== Required work ==
In your reply, reproduce every line of the data without any alteration.

+ + + + +

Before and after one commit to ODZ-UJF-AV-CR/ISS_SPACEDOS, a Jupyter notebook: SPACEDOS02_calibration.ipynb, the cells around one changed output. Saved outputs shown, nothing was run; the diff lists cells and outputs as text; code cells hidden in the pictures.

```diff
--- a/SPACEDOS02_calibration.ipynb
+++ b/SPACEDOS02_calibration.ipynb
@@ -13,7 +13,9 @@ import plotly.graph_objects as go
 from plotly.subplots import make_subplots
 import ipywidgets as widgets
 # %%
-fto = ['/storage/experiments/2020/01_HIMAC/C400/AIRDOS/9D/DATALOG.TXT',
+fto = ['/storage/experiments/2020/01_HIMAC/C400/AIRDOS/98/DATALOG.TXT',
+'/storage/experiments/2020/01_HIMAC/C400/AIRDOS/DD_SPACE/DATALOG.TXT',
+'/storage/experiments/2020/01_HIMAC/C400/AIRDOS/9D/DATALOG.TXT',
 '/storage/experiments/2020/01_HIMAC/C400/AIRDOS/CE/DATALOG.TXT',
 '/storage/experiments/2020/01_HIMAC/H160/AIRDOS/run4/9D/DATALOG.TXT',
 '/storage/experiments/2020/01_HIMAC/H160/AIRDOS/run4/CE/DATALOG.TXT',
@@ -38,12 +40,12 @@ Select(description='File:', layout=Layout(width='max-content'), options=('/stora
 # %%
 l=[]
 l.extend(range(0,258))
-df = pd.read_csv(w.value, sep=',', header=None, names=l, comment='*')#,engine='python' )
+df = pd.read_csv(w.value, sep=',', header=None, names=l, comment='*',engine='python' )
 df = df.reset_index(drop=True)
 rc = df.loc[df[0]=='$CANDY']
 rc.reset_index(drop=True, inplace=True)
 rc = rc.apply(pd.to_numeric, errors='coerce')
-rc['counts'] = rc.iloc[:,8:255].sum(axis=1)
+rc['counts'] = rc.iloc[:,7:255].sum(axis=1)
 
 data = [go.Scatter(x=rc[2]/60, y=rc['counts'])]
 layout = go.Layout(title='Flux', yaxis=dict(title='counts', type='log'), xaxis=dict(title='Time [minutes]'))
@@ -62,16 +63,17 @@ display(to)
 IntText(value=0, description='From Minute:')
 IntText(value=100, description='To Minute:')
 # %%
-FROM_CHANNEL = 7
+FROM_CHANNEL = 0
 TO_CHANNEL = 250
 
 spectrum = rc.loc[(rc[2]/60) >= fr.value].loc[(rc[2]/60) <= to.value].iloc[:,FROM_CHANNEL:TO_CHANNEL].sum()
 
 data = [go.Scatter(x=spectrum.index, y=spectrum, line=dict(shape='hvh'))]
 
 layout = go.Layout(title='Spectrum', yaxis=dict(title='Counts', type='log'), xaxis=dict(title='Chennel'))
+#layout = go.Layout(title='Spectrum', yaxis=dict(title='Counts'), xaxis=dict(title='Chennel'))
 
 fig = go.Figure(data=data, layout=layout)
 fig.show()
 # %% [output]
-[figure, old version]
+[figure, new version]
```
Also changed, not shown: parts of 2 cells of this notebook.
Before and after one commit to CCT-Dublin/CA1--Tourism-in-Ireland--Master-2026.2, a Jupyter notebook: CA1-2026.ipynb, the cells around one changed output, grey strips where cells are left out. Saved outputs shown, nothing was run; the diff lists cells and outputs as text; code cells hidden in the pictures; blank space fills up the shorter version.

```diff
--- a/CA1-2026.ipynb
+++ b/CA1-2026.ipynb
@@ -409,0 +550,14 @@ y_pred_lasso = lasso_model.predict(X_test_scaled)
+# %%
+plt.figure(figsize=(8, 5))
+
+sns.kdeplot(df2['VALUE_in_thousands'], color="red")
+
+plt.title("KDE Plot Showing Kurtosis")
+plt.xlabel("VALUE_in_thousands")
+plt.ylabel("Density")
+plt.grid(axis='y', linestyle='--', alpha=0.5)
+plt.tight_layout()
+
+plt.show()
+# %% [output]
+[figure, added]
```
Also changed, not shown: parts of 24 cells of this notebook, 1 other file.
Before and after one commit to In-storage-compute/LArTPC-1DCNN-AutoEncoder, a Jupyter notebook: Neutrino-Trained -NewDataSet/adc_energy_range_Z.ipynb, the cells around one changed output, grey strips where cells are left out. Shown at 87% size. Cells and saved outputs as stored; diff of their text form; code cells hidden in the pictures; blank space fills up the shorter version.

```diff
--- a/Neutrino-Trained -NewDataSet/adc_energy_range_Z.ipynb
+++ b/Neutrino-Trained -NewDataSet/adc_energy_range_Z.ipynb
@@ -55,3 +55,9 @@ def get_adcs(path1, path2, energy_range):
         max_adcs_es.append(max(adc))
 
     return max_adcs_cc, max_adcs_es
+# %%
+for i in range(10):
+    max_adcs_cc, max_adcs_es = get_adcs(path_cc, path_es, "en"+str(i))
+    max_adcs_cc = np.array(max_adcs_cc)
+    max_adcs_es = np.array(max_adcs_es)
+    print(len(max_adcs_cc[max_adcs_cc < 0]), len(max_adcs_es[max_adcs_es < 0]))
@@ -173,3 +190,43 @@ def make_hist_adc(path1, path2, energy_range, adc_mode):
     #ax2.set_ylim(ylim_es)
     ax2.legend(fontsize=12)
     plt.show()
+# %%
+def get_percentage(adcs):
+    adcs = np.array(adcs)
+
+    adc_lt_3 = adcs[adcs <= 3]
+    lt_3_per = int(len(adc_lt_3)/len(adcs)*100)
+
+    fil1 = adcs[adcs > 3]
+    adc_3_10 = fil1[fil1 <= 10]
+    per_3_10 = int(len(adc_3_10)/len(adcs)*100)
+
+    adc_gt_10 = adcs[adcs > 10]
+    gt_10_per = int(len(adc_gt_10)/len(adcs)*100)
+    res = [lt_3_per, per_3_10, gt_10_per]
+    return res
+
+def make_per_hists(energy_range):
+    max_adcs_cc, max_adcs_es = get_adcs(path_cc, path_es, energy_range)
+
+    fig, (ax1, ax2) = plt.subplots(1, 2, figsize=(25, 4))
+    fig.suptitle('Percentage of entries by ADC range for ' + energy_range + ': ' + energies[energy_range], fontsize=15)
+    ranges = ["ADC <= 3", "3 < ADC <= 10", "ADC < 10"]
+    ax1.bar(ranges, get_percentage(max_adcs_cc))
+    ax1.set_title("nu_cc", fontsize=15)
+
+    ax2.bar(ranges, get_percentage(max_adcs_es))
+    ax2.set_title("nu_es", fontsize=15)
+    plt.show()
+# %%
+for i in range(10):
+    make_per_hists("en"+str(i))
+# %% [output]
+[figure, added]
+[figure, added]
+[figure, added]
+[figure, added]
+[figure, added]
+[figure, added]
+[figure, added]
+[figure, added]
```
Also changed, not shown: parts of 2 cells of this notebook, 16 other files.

+ + + + +

== Task result ==
Before and after one commit to ODZ-UJF-AV-CR/ISS_SPACEDOS, a Jupyter notebook: SPACEDOS02_calibration.ipynb, the cells around one changed output. Saved outputs shown, nothing was run; the diff lists cells and outputs as text; code cells hidden in the pictures.

```diff
--- a/SPACEDOS02_calibration.ipynb
+++ b/SPACEDOS02_calibration.ipynb
@@ -13,7 +13,9 @@ import plotly.graph_objects as go
 from plotly.subplots import make_subplots
 import ipywidgets as widgets
 # %%
-fto = ['/storage/experiments/2020/01_HIMAC/C400/AIRDOS/9D/DATALOG.TXT',
+fto = ['/storage/experiments/2020/01_HIMAC/C400/AIRDOS/98/DATALOG.TXT',
+'/storage/experiments/2020/01_HIMAC/C400/AIRDOS/DD_SPACE/DATALOG.TXT',
+'/storage/experiments/2020/01_HIMAC/C400/AIRDOS/9D/DATALOG.TXT',
 '/storage/experiments/2020/01_HIMAC/C400/AIRDOS/CE/DATALOG.TXT',
 '/storage/experiments/2020/01_HIMAC/H160/AIRDOS/run4/9D/DATALOG.TXT',
 '/storage/experiments/2020/01_HIMAC/H160/AIRDOS/run4/CE/DATALOG.TXT',
@@ -38,12 +40,12 @@ Select(description='File:', layout=Layout(width='max-content'), options=('/stora
 # %%
 l=[]
 l.extend(range(0,258))
-df = pd.read_csv(w.value, sep=',', header=None, names=l, comment='*')#,engine='python' )
+df = pd.read_csv(w.value, sep=',', header=None, names=l, comment='*',engine='python' )
 df = df.reset_index(drop=True)
 rc = df.loc[df[0]=='$CANDY']
 rc.reset_index(drop=True, inplace=True)
 rc = rc.apply(pd.to_numeric, errors='coerce')
-rc['counts'] = rc.iloc[:,8:255].sum(axis=1)
+rc['counts'] = rc.iloc[:,7:255].sum(axis=1)
 
 data = [go.Scatter(x=rc[2]/60, y=rc['counts'])]
 layout = go.Layout(title='Flux', yaxis=dict(title='counts', type='log'), xaxis=dict(title='Time [minutes]'))
@@ -62,16 +63,17 @@ display(to)
 IntText(value=0, description='From Minute:')
 IntText(value=100, description='To Minute:')
 # %%
-FROM_CHANNEL = 7
+FROM_CHANNEL = 0
 TO_CHANNEL = 250
 
 spectrum = rc.loc[(rc[2]/60) >= fr.value].loc[(rc[2]/60) <= to.value].iloc[:,FROM_CHANNEL:TO_CHANNEL].sum()
 
 data = [go.Scatter(x=spectrum.index, y=spectrum, line=dict(shape='hvh'))]
 
 layout = go.Layout(title='Spectrum', yaxis=dict(title='Counts', type='log'), xaxis=dict(title='Chennel'))
+#layout = go.Layout(title='Spectrum', yaxis=dict(title='Counts'), xaxis=dict(title='Chennel'))
 
 fig = go.Figure(data=data, layout=layout)
 fig.show()
 # %% [output]
-[figure, old version]
+[figure, new version]
```
Also changed, not shown: parts of 2 cells of this notebook.
Before and after one commit to CCT-Dublin/CA1--Tourism-in-Ireland--Master-2026.2, a Jupyter notebook: CA1-2026.ipynb, the cells around one changed output, grey strips where cells are left out. Saved outputs shown, nothing was run; the diff lists cells and outputs as text; code cells hidden in the pictures; blank space fills up the shorter version.

```diff
--- a/CA1-2026.ipynb
+++ b/CA1-2026.ipynb
@@ -409,0 +550,14 @@ y_pred_lasso = lasso_model.predict(X_test_scaled)
+# %%
+plt.figure(figsize=(8, 5))
+
+sns.kdeplot(df2['VALUE_in_thousands'], color="red")
+
+plt.title("KDE Plot Showing Kurtosis")
+plt.xlabel("VALUE_in_thousands")
+plt.ylabel("Density")
+plt.grid(axis='y', linestyle='--', alpha=0.5)
+plt.tight_layout()
+
+plt.show()
+# %% [output]
+[figure, added]
```
Also changed, not shown: parts of 24 cells of this notebook, 1 other file.
Before and after one commit to In-storage-compute/LArTPC-1DCNN-AutoEncoder, a Jupyter notebook: Neutrino-Trained -NewDataSet/adc_energy_range_Z.ipynb, the cells around one changed output, grey strips where cells are left out. Shown at 87% size. Cells and saved outputs as stored; diff of their text form; code cells hidden in the pictures; blank space fills up the shorter version.

```diff
--- a/Neutrino-Trained -NewDataSet/adc_energy_range_Z.ipynb
+++ b/Neutrino-Trained -NewDataSet/adc_energy_range_Z.ipynb
@@ -55,3 +55,9 @@ def get_adcs(path1, path2, energy_range):
         max_adcs_es.append(max(adc))
 
     return max_adcs_cc, max_adcs_es
+# %%
+for i in range(10):
+    max_adcs_cc, max_adcs_es = get_adcs(path_cc, path_es, "en"+str(i))
+    max_adcs_cc = np.array(max_adcs_cc)
+    max_adcs_es = np.array(max_adcs_es)
+    print(len(max_adcs_cc[max_adcs_cc < 0]), len(max_adcs_es[max_adcs_es < 0]))
@@ -173,3 +190,43 @@ def make_hist_adc(path1, path2, energy_range, adc_mode):
     #ax2.set_ylim(ylim_es)
     ax2.legend(fontsize=12)
     plt.show()
+# %%
+def get_percentage(adcs):
+    adcs = np.array(adcs)
+
+    adc_lt_3 = adcs[adcs <= 3]
+    lt_3_per = int(len(adc_lt_3)/len(adcs)*100)
+
+    fil1 = adcs[adcs > 3]
+    adc_3_10 = fil1[fil1 <= 10]
+    per_3_10 = int(len(adc_3_10)/len(adcs)*100)
+
+    adc_gt_10 = adcs[adcs > 10]
+    gt_10_per = int(len(adc_gt_10)/len(adcs)*100)
+    res = [lt_3_per, per_3_10, gt_10_per]
+    return res
+
+def make_per_hists(energy_range):
+    max_adcs_cc, max_adcs_es = get_adcs(path_cc, path_es, energy_range)
+
+    fig, (ax1, ax2) = plt.subplots(1, 2, figsize=(25, 4))
+    fig.suptitle('Percentage of entries by ADC range for ' + energy_range + ': ' + energies[energy_range], fontsize=15)
+    ranges = ["ADC <= 3", "3 < ADC <= 10", "ADC < 10"]
+    ax1.bar(ranges, get_percentage(max_adcs_cc))
+    ax1.set_title("nu_cc", fontsize=15)
+
+    ax2.bar(ranges, get_percentage(max_adcs_es))
+    ax2.set_title("nu_es", fontsize=15)
+    plt.show()
+# %%
+for i in range(10):
+    make_per_hists("en"+str(i))
+# %% [output]
+[figure, added]
+[figure, added]
+[figure, added]
+[figure, added]
+[figure, added]
+[figure, added]
+[figure, added]
+[figure, added]
```
Also changed, not shown: parts of 2 cells of this notebook, 16 other files.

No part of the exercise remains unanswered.